What you need to do | Across the entries that follow, how many lines have the word "selection" in them? Give only the number.

════

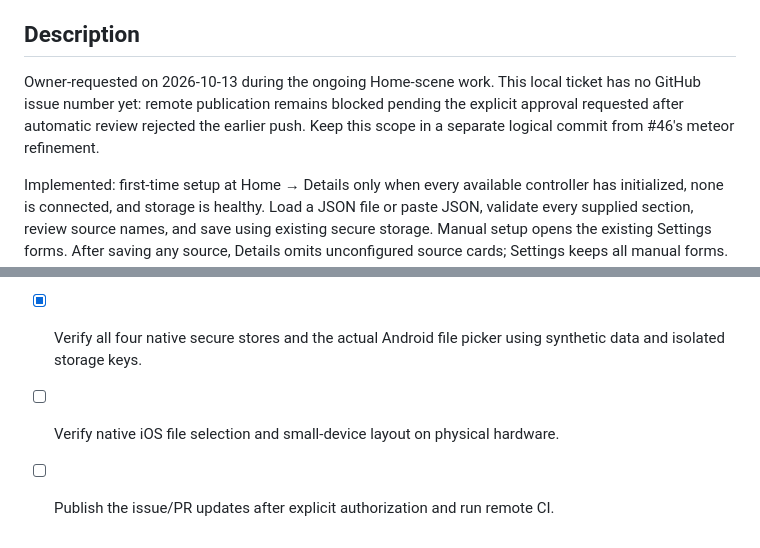
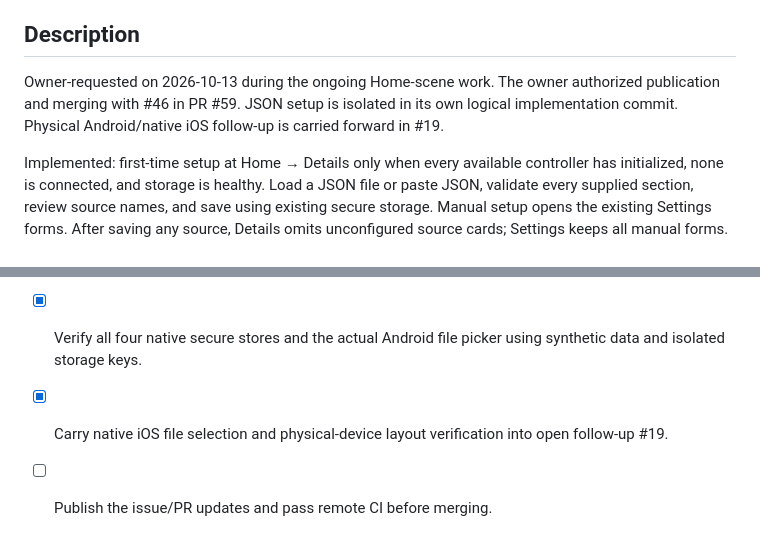
Before and after one commit to Owaiinnn/solar-overview, a Markdown page: docs/tickets/60-connection-json-setup.md, 2 parts joined by grey strips. Rendered like a GitHub page.

```diff
--- a/docs/tickets/connection-json-setup.md
+++ b/docs/tickets/60-connection-json-setup.md
@@ -5,10 +5,10 @@ including when away from the home network.
 
 ## Description
 
-Owner-requested on 2026-10-13 during the ongoing Home-scene work. This local ticket
-has no GitHub issue number yet: remote publication remains blocked pending the
-explicit approval requested after automatic review rejected the earlier push.
-Keep this scope in a separate logical commit from #46's meteor refinement.
+Owner-requested on 2026-10-13 during the ongoing Home-scene work. The owner
+authorized publication and merging with #46 in PR #59. JSON setup is isolated
+in its own logical implementation commit. Physical Android/native iOS follow-up
+is carried forward in #19.
 
 Implemented: first-time setup at Home → Details only when every available
 controller has initialized, none is connected, and storage is healthy. Load a JSON
@@ -45,5 +45,5 @@ of version control.
 - [x] Include a copyable placeholder template and developer schema documentation.
 - [x] Test parsing, offline/no-network persistence, cooldowns, restart, rejection of replacements, partial storage failure, paste/file/cancel/manual flows and large text.
 - [x] Verify all four native secure stores and the actual Android file picker using synthetic data and isolated storage keys.
-- [ ] Verify native iOS file selection and small-device layout on physical hardware.
-- [ ] Publish the issue/PR updates after explicit authorization and run remote CI.
+- [x] Carry native iOS file selection and physical-device layout verification into open follow-up #19.
+- [ ] Publish the issue/PR updates and pass remote CI before merging.
```
Also changed, not shown: docs/tickets/19-device-verification.md (+8 -0 lines), docs/tickets/46-zero-production-night-scene.md (+11 -9 lines).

════

Written response | 2